#### WORK ITEM:
Spot each line in the records below where the word "data" occurs, then copy it.

EXTRACTED MATERIAL Block Start

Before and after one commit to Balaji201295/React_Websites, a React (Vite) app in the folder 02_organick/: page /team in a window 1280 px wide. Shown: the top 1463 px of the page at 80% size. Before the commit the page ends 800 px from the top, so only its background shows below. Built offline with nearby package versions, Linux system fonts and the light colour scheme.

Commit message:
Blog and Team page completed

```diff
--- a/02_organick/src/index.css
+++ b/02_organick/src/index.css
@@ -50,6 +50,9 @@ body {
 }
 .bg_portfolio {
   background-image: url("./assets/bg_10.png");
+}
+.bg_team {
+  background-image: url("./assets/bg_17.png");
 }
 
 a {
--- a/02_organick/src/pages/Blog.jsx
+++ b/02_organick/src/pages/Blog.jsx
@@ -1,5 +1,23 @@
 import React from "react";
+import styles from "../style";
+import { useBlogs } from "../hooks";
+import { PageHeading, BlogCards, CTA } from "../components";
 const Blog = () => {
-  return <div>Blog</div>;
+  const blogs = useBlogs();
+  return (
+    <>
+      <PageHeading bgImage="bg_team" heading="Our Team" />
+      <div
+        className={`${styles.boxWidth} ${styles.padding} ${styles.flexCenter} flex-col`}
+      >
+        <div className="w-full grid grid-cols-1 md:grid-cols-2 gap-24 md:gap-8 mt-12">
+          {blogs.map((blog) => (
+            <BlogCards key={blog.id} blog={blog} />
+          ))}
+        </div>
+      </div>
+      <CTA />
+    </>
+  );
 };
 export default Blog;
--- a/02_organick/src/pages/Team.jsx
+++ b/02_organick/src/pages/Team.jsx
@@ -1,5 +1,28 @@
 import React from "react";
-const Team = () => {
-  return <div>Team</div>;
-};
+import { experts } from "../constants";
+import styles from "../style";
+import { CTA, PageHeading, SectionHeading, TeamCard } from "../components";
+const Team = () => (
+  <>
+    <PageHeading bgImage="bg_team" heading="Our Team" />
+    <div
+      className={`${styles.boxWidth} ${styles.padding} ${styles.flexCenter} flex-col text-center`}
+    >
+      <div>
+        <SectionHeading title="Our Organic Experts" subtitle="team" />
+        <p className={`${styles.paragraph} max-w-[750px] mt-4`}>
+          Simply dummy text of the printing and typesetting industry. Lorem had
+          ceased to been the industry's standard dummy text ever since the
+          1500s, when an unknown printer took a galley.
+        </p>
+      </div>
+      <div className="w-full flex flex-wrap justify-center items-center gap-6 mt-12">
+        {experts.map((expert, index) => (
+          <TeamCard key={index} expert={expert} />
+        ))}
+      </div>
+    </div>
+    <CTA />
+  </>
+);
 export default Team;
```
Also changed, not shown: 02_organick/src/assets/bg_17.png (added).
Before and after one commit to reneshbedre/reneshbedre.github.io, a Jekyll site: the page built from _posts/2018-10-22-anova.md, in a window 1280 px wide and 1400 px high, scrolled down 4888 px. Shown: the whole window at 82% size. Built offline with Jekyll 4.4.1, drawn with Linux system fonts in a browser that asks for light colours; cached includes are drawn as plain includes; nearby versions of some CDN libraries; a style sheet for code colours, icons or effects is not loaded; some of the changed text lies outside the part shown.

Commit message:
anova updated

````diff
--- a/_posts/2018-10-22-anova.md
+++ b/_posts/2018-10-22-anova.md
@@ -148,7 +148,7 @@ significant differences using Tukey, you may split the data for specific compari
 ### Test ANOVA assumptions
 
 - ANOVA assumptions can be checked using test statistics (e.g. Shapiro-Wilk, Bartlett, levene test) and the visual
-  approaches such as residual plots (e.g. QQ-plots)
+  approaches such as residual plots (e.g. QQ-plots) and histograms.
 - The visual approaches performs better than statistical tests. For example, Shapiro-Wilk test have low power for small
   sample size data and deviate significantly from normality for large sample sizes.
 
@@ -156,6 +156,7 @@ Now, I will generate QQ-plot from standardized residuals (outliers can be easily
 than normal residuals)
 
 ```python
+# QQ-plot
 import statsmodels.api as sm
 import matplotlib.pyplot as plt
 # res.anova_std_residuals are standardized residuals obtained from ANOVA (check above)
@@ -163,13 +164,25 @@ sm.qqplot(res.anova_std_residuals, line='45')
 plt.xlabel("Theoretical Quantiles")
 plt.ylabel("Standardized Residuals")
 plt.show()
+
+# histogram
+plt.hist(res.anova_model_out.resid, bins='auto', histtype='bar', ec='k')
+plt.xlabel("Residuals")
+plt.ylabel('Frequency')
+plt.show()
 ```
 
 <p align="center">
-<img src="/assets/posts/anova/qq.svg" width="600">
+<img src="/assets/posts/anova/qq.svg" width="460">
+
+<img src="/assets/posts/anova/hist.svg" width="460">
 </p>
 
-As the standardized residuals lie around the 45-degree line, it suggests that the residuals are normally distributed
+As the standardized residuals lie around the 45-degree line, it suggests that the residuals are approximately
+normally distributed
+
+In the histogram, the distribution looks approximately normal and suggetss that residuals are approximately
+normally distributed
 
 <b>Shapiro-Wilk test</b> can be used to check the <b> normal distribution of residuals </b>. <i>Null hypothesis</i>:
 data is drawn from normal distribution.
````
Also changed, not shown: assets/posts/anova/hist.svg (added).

EXTRACTED MATERIAL Block End

#### EXERCISE SOLUTION:
@@ -148,7 +148,7 @@ significant differences using Tukey, you may split the data for specific compari
   sample size data and deviate significantly from normality for large sample sizes.
 data is drawn from normal distribution.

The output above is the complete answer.